Saved data entries

--------------------------------------------------

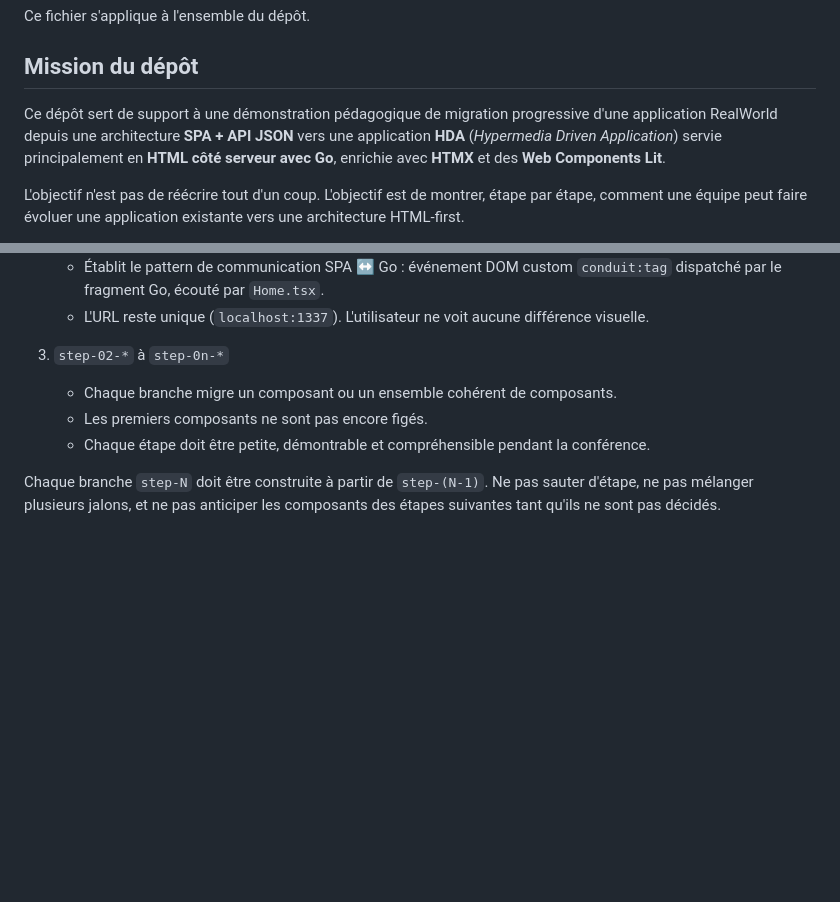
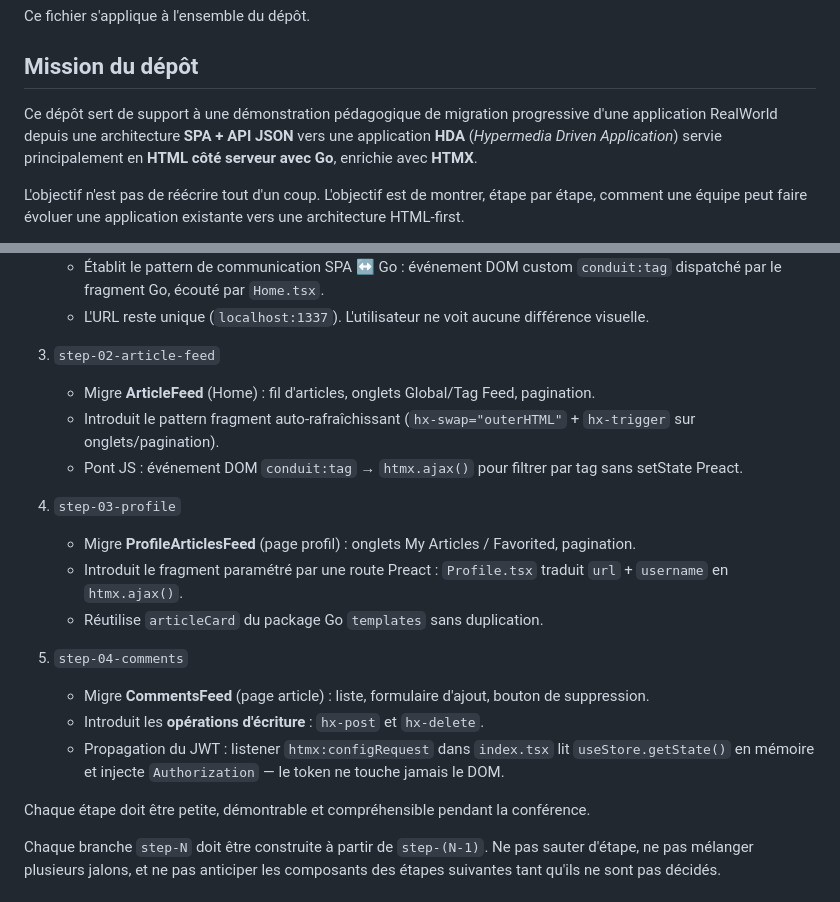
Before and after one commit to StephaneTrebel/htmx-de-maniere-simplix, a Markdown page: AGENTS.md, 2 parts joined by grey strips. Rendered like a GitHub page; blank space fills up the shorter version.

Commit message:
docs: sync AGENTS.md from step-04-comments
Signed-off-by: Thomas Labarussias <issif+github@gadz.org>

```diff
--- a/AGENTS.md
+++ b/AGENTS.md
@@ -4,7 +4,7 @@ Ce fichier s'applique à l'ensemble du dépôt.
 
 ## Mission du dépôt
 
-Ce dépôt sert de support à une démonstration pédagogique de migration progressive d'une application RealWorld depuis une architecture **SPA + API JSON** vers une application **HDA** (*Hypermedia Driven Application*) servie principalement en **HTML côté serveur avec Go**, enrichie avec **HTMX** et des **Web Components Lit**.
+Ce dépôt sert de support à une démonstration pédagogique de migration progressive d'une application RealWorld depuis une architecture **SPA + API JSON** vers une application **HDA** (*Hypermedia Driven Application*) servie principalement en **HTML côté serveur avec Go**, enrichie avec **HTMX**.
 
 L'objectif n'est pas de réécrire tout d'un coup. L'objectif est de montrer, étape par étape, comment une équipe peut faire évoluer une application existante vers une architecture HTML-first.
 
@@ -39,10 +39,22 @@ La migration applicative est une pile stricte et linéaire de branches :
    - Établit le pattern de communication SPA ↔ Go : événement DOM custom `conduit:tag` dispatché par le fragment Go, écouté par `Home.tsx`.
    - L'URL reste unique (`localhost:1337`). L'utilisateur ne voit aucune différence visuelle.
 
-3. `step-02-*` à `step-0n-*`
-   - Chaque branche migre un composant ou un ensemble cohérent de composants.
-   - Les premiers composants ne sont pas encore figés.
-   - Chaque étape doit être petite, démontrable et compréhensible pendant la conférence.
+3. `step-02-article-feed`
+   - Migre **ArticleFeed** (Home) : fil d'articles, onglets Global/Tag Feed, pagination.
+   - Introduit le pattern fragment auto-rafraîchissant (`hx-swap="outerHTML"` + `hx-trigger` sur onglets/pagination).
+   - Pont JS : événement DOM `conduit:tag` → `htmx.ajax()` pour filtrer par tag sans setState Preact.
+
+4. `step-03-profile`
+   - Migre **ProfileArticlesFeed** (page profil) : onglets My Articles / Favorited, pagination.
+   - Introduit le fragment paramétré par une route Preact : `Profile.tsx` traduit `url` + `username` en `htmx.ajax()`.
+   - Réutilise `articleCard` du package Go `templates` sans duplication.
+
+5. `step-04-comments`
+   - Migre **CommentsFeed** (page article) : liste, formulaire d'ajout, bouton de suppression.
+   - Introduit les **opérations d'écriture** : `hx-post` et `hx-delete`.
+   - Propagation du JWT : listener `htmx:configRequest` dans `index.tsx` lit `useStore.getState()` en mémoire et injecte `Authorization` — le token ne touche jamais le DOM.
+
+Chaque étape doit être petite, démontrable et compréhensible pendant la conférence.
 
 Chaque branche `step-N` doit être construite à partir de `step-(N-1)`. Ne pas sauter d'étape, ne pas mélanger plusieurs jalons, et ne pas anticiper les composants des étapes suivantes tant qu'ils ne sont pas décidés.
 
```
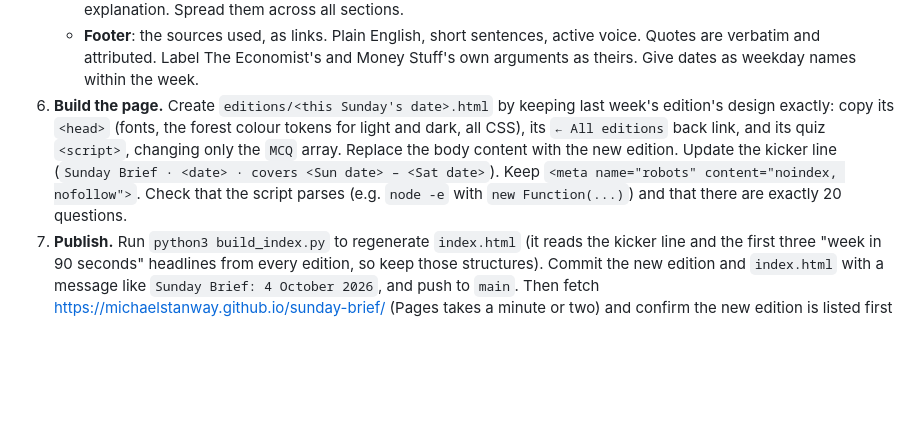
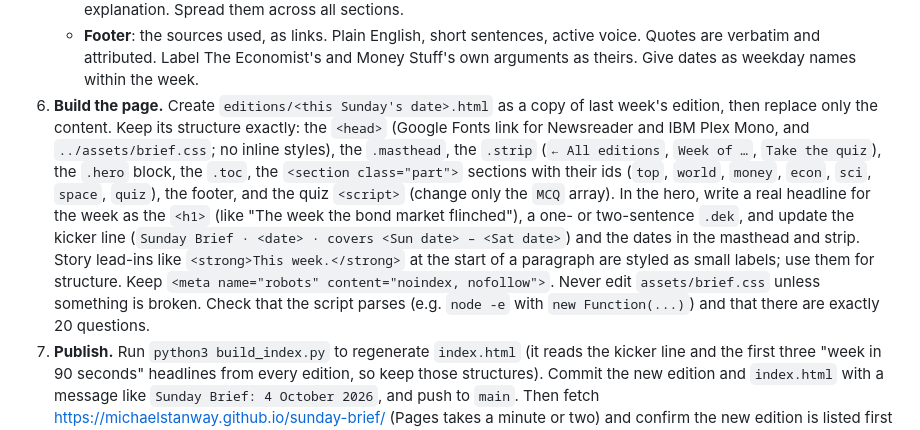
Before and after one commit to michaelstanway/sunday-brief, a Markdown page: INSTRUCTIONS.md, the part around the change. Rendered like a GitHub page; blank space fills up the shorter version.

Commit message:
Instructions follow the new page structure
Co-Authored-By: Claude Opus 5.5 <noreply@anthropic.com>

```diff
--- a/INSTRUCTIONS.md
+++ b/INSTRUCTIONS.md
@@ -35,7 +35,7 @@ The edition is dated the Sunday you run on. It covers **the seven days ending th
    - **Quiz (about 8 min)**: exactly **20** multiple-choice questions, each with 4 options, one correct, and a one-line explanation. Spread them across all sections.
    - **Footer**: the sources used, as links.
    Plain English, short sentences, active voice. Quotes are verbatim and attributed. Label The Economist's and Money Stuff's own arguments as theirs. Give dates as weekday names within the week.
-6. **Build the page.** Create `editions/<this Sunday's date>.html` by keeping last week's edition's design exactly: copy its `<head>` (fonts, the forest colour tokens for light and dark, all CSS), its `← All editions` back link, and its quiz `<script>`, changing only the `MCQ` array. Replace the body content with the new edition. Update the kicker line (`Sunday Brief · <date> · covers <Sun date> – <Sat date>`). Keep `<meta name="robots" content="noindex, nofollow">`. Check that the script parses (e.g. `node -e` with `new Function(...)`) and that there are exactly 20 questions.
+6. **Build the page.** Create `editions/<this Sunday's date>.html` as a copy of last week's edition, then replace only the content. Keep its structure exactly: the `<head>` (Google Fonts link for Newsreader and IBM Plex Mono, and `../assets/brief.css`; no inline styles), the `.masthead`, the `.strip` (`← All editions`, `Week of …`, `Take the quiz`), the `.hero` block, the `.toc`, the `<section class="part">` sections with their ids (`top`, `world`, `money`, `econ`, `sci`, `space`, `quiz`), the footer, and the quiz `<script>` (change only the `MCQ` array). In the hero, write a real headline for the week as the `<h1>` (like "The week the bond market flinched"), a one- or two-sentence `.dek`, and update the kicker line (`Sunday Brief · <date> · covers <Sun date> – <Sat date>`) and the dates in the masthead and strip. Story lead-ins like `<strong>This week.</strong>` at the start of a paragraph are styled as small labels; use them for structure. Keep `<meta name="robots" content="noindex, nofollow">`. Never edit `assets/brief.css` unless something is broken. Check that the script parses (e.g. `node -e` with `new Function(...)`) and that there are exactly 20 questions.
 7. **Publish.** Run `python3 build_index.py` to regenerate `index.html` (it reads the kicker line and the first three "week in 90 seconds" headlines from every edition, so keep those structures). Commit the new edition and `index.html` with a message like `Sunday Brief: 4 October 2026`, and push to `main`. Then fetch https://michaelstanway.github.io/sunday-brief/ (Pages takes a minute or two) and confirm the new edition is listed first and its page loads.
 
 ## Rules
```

--------------------------------------------------

Problem description
Write out each entry again exactly, and skip the pictures.

Exercise response
Before and after one commit to StephaneTrebel/htmx-de-maniere-simplix, a Markdown page: AGENTS.md, 2 parts joined by grey strips. Rendered like a GitHub page; blank space fills up the shorter version.

Commit message:
docs: sync AGENTS.md from step-04-comments
Signed-off-by: Thomas Labarussias <issif+github@gadz.org>

```diff
--- a/AGENTS.md
+++ b/AGENTS.md
@@ -4,7 +4,7 @@ Ce fichier s'applique à l'ensemble du dépôt.
 
 ## Mission du dépôt
 
-Ce dépôt sert de support à une démonstration pédagogique de migration progressive d'une application RealWorld depuis une architecture **SPA + API JSON** vers une application **HDA** (*Hypermedia Driven Application*) servie principalement en **HTML côté serveur avec Go**, enrichie avec **HTMX** et des **Web Components Lit**.
+Ce dépôt sert de support à une démonstration pédagogique de migration progressive d'une application RealWorld depuis une architecture **SPA + API JSON** vers une application **HDA** (*Hypermedia Driven Application*) servie principalement en **HTML côté serveur avec Go**, enrichie avec **HTMX**.
 
 L'objectif n'est pas de réécrire tout d'un coup. L'objectif est de montrer, étape par étape, comment une équipe peut faire évoluer une application existante vers une architecture HTML-first.
 
@@ -39,10 +39,22 @@ La migration applicative est une pile stricte et linéaire de branches :
    - Établit le pattern de communication SPA ↔ Go : événement DOM custom `conduit:tag` dispatché par le fragment Go, écouté par `Home.tsx`.
    - L'URL reste unique (`localhost:1337`). L'utilisateur ne voit aucune différence visuelle.
 
-3. `step-02-*` à `step-0n-*`
-   - Chaque branche migre un composant ou un ensemble cohérent de composants.
-   - Les premiers composants ne sont pas encore figés.
-   - Chaque étape doit être petite, démontrable et compréhensible pendant la conférence.
+3. `step-02-article-feed`
+   - Migre **ArticleFeed** (Home) : fil d'articles, onglets Global/Tag Feed, pagination.
+   - Introduit le pattern fragment auto-rafraîchissant (`hx-swap="outerHTML"` + `hx-trigger` sur onglets/pagination).
+   - Pont JS : événement DOM `conduit:tag` → `htmx.ajax()` pour filtrer par tag sans setState Preact.
+
+4. `step-03-profile`
+   - Migre **ProfileArticlesFeed** (page profil) : onglets My Articles / Favorited, pagination.
+   - Introduit le fragment paramétré par une route Preact : `Profile.tsx` traduit `url` + `username` en `htmx.ajax()`.
+   - Réutilise `articleCard` du package Go `templates` sans duplication.
+
+5. `step-04-comments`
+   - Migre **CommentsFeed** (page article) : liste, formulaire d'ajout, bouton de suppression.
+   - Introduit les **opérations d'écriture** : `hx-post` et `hx-delete`.
+   - Propagation du JWT : listener `htmx:configRequest` dans `index.tsx` lit `useStore.getState()` en mémoire et injecte `Authorization` — le token ne touche jamais le DOM.
+
+Chaque étape doit être petite, démontrable et compréhensible pendant la conférence.
 
 Chaque branche `step-N` doit être construite à partir de `step-(N-1)`. Ne pas sauter d'étape, ne pas mélanger plusieurs jalons, et ne pas anticiper les composants des étapes suivantes tant qu'ils ne sont pas décidés.
 
```
Before and after one commit to michaelstanway/sunday-brief, a Markdown page: INSTRUCTIONS.md, the part around the change. Rendered like a GitHub page; blank space fills up the shorter version.

Commit message:
Instructions follow the new page structure
Co-Authored-By: Claude Opus 5.5 <noreply@anthropic.com>

```diff
--- a/INSTRUCTIONS.md
+++ b/INSTRUCTIONS.md
@@ -35,7 +35,7 @@ The edition is dated the Sunday you run on. It covers **the seven days ending th
    - **Quiz (about 8 min)**: exactly **20** multiple-choice questions, each with 4 options, one correct, and a one-line explanation. Spread them across all sections.
    - **Footer**: the sources used, as links.
    Plain English, short sentences, active voice. Quotes are verbatim and attributed. Label The Economist's and Money Stuff's own arguments as theirs. Give dates as weekday names within the week.
-6. **Build the page.** Create `editions/<this Sunday's date>.html` by keeping last week's edition's design exactly: copy its `<head>` (fonts, the forest colour tokens for light and dark, all CSS), its `← All editions` back link, and its quiz `<script>`, changing only the `MCQ` array. Replace the body content with the new edition. Update the kicker line (`Sunday Brief · <date> · covers <Sun date> – <Sat date>`). Keep `<meta name="robots" content="noindex, nofollow">`. Check that the script parses (e.g. `node -e` with `new Function(...)`) and that there are exactly 20 questions.
+6. **Build the page.** Create `editions/<this Sunday's date>.html` as a copy of last week's edition, then replace only the content. Keep its structure exactly: the `<head>` (Google Fonts link for Newsreader and IBM Plex Mono, and `../assets/brief.css`; no inline styles), the `.masthead`, the `.strip` (`← All editions`, `Week of …`, `Take the quiz`), the `.hero` block, the `.toc`, the `<section class="part">` sections with their ids (`top`, `world`, `money`, `econ`, `sci`, `space`, `quiz`), the footer, and the quiz `<script>` (change only the `MCQ` array). In the hero, write a real headline for the week as the `<h1>` (like "The week the bond market flinched"), a one- or two-sentence `.dek`, and update the kicker line (`Sunday Brief · <date> · covers <Sun date> – <Sat date>`) and the dates in the masthead and strip. Story lead-ins like `<strong>This week.</strong>` at the start of a paragraph are styled as small labels; use them for structure. Keep `<meta name="robots" content="noindex, nofollow">`. Never edit `assets/brief.css` unless something is broken. Check that the script parses (e.g. `node -e` with `new Function(...)`) and that there are exactly 20 questions.
 7. **Publish.** Run `python3 build_index.py` to regenerate `index.html` (it reads the kicker line and the first three "week in 90 seconds" headlines from every edition, so keep those structures). Commit the new edition and `index.html` with a message like `Sunday Brief: 4 October 2026`, and push to `main`. Then fetch https://michaelstanway.github.io/sunday-brief/ (Pages takes a minute or two) and confirm the new edition is listed first and its page loads.
 
 ## Rules
```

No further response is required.